I wrote to you about a week ago. The matter that was on my mind to tell you at the close of my letter, and which I could not recollect, came full upon me in half an hour after. It was that I had promised Dilke to remind you about the landscape in the Madonna di Foligno picture,2 — and that he wishes said landscape to be the exact size of the original, — all "tale quale"3 except the bowl, which he desires may be omitted, — and further he hopes you will see it is properly executed.
My dog is going, — off somewhere, — or I must hang him; the wretch has gnawed one of my books, and broken another china plate, — plate! what do I say? — a large dish!!!
Remembrances to all friends,
Your's most truly,
1 A rough ink sketch of a woman appears on the envelope.

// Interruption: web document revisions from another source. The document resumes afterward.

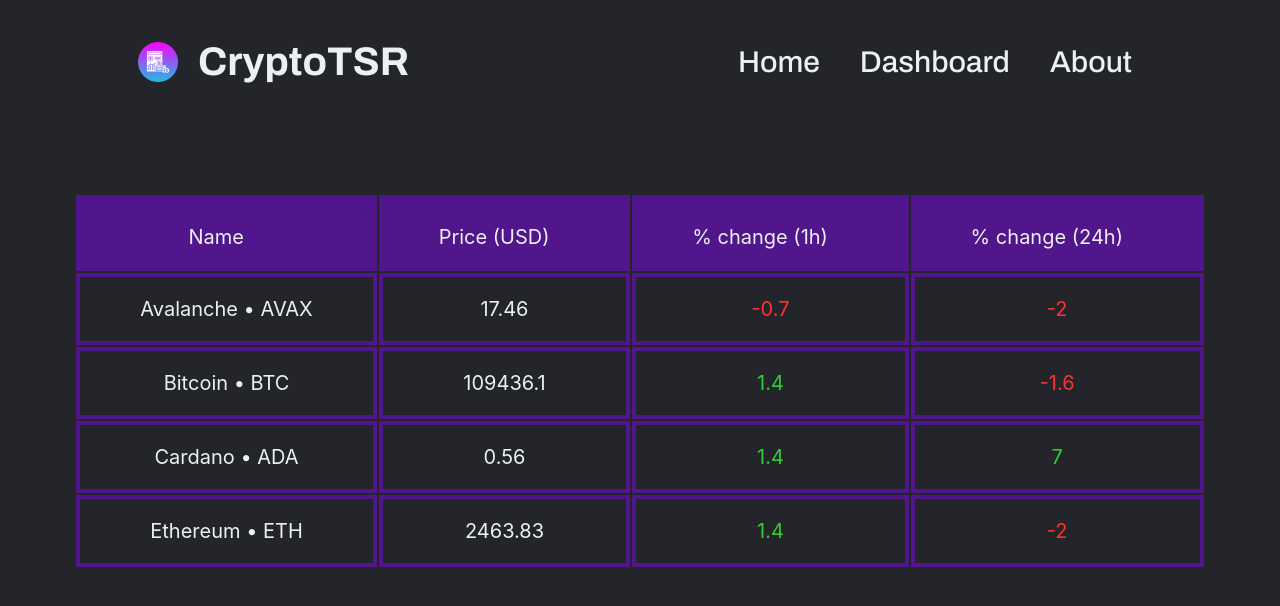
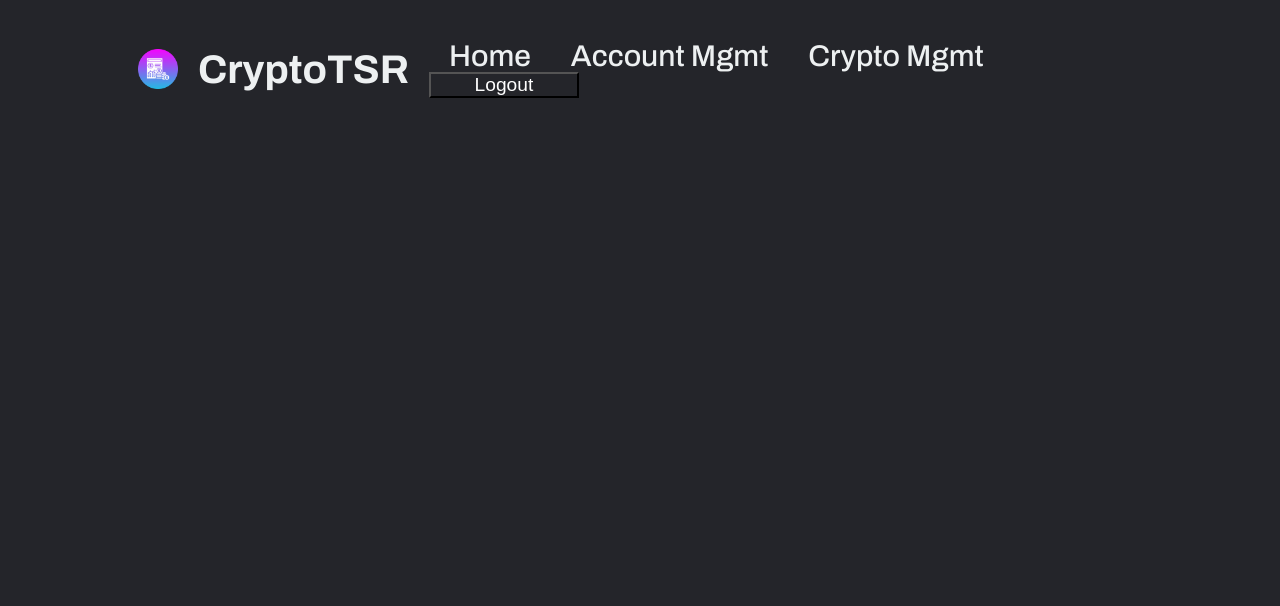
Before and after one commit to MichalBe996/CryptoReactTS, a React (Create React App) app in the folder client/: page /admin-dash in a window 1280 px wide. Before the commit this address led to /. Shown: the top 606 px of the page. Built offline with nearby package versions, Linux system fonts and the light colour scheme.

Commit message:
implementing admin dashboard for account and data mgmt

```diff
--- a/client/src/App.css
+++ b/client/src/App.css
@@ -186,3 +186,11 @@ label {
   padding: 10px;
   width: 100px;
 }
+
+.logout-button {
+  width: 150px;
+  font-weight: 500;
+  font-size: larger;
+  color: white;
+
+}
--- a/client/src/App.tsx
+++ b/client/src/App.tsx
@@ -1,13 +1,13 @@
-import React from 'react';
-import logo from './logo.svg';
 import './App.css';
 import Home from './pages/Home';
 import Dashboard from './pages/Dashboard';
 import About from './pages/About';
 import AdminLogin from './pages/adminLogin';
-import CryptoRegister from './pages/CryptoRegister';
+import AdminDash from './pages/AdminDash';
+import AccountMgmt from './pages/AccountMgmt';
+import CryptoMgmt from './pages/CryptoMgmt';
 import {Routes, Route, Navigate} from "react-router-dom"
-import { Container } from "react-bootstrap"
+
 import ProtectedRoutes from './pages/ProtectedRoutes';
 
 
@@ -21,7 +21,10 @@ function App() {
       <Route path="/about" element={<About/>}/>
       <Route path="/adminLogin" element={<AdminLogin/>}/>
       <Route element={<ProtectedRoutes/>}>
-        <Route path="/crypto-register" element={<CryptoRegister/>}/>
+        <Route path="/admin-dash" element={<AdminDash/>}/>
+        <Route path="/account-mgmt" element={<AccountMgmt/>}/>
+        <Route path="/crypto-mgmt" element={<CryptoMgmt/>}/>
+
       </Route>
 
       <Route path="*" element={<Navigate to="/"/>}/>
--- /dev/null
+++ b/client/src/components/adminNavbar.tsx
@@ -0,0 +1,24 @@
+import React from 'react'
+import mainLogo from "../assets/income_8225282.png"
+
+const AdminNavbar = () => {
+  return (
+    <header className='navbar'>
+        <div className='logo-name'>
+            <img src={mainLogo} alt="logo" className='logo'/>
+            <h3 className='page-name'>CryptoTSR</h3>
+            <nav>
+            <ul className='nav--links'>
+                <li><a href="/">Home</a></li>
+                <li><a href="/account-mgmt">Account Mgmt</a></li>
+                <li><a href="/crypt-mgmt">Crypto Mgmt</a></li>
+                <button className='logout-button'>Logout</button>
+
+            </ul>
+        </nav>
+        </div>
+    </header>
+  )
+}
+
+export default AdminNavbar
--- /dev/null
+++ b/client/src/pages/AccountMgmt.tsx
@@ -0,0 +1,12 @@
+import React from 'react'
+import AdminDash from './AdminDash'
+
+const AccountMgmt = () => {
+  return (
+    <div>
+        <AdminDash/>
+    </div>
+  )
+}
+
+export default AccountMgmt
--- /dev/null
+++ b/client/src/pages/AdminDash.tsx
@@ -0,0 +1,13 @@
+import React from 'react'
+import AdminNavbar from "../components/adminNavbar"
+
+
+const AdminDash = () => {
+  return (
+    <div>
+        <AdminNavbar/>
+    </div>
+  )
+}
+
+export default AdminDash
--- /dev/null
+++ b/client/src/pages/CryptoMgmt.tsx
@@ -0,0 +1,12 @@
+import React from 'react'
+import AdminDash from './AdminDash'
+
+const CryptoMgmt = () => {
+  return (
+    <div>
+        <AdminDash/>
+    </div>
+  )
+}
+
+export default CryptoMgmt
--- a/client/src/pages/CryptoRegister.tsx
+++ /dev/null
@@ -1,13 +0,0 @@
-import React from 'react'
-import Navbar from '../components/Navbar'
-
-const CryptoRegister = () => {
-  return (
-    <div>
-        <Navbar/>
-        <h1>WELCOME TO PROTECTED ROUTE</h1>
-    </div>
-  )
-}
-
-export default CryptoRegister
--- a/client/src/pages/ProtectedRoutes.tsx
+++ b/client/src/pages/ProtectedRoutes.tsx
@@ -3,7 +3,7 @@ import {Outlet, Navigate} from "react-router-dom"
 
 
 const ProtectedRoutes = () => {
-    const user = true;
+    const user = 1;
 
     return user ? <Outlet/> : <Navigate to="/adminLogin"/>
 }
--- a/client/src/pages/adminLogin.tsx
+++ b/client/src/pages/adminLogin.tsx
@@ -1,10 +1,12 @@
 import React from 'react'
 import Navbar from '../components/Navbar'
+import { useNavigate } from 'react-router-dom'
 import axios from 'axios'
 
 const AdminLogin = () => {
     const [login, setLogin] = React.useState<string>("")
     const [password, setPassword] = React.useState<string>("")
+    const navigate = useNavigate()
     const handleLoginChange = (e: React.ChangeEvent<HTMLInputElement>) => {
         setLogin(e.target.value)
 
@@ -16,7 +18,7 @@ const AdminLogin = () => {
 
     const handleFormSubmit = (e: React.FormEvent) => {
         e.preventDefault();
-        alert(`THIS ARE YOUR CREDENTIALS - LOGIN: ${login}, PASSWORD: ${password}`)
+        navigate("/admin-dash")
     }
   return (
     <div>
```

Address: Al Pittore Inglese, / Il Sig. Guiseppe Severn, / No 22 Vicolo de' Marroniti, / Roma. Postmarks: FIRENZE; 4 NOVEMBRE. [Return to the letter]
2 During Dilke's visit to Rome with Brown in October 1826 Severn had agreed to arrange for a copy to be made of a detail of Raphael's "Madonna of Foligno" in the Vatican. Much to Dilke's annoyance, it was ten years before Severn delivered it (KC, ii.10). Brown sent Severn several more reminders. See his letters of 2 Jan. 1827, 16 Aug. 1828 and 13 Dec. 1828. For commentary on Brown's actions, see "Fresh Light" 146-47. [Return to the letter]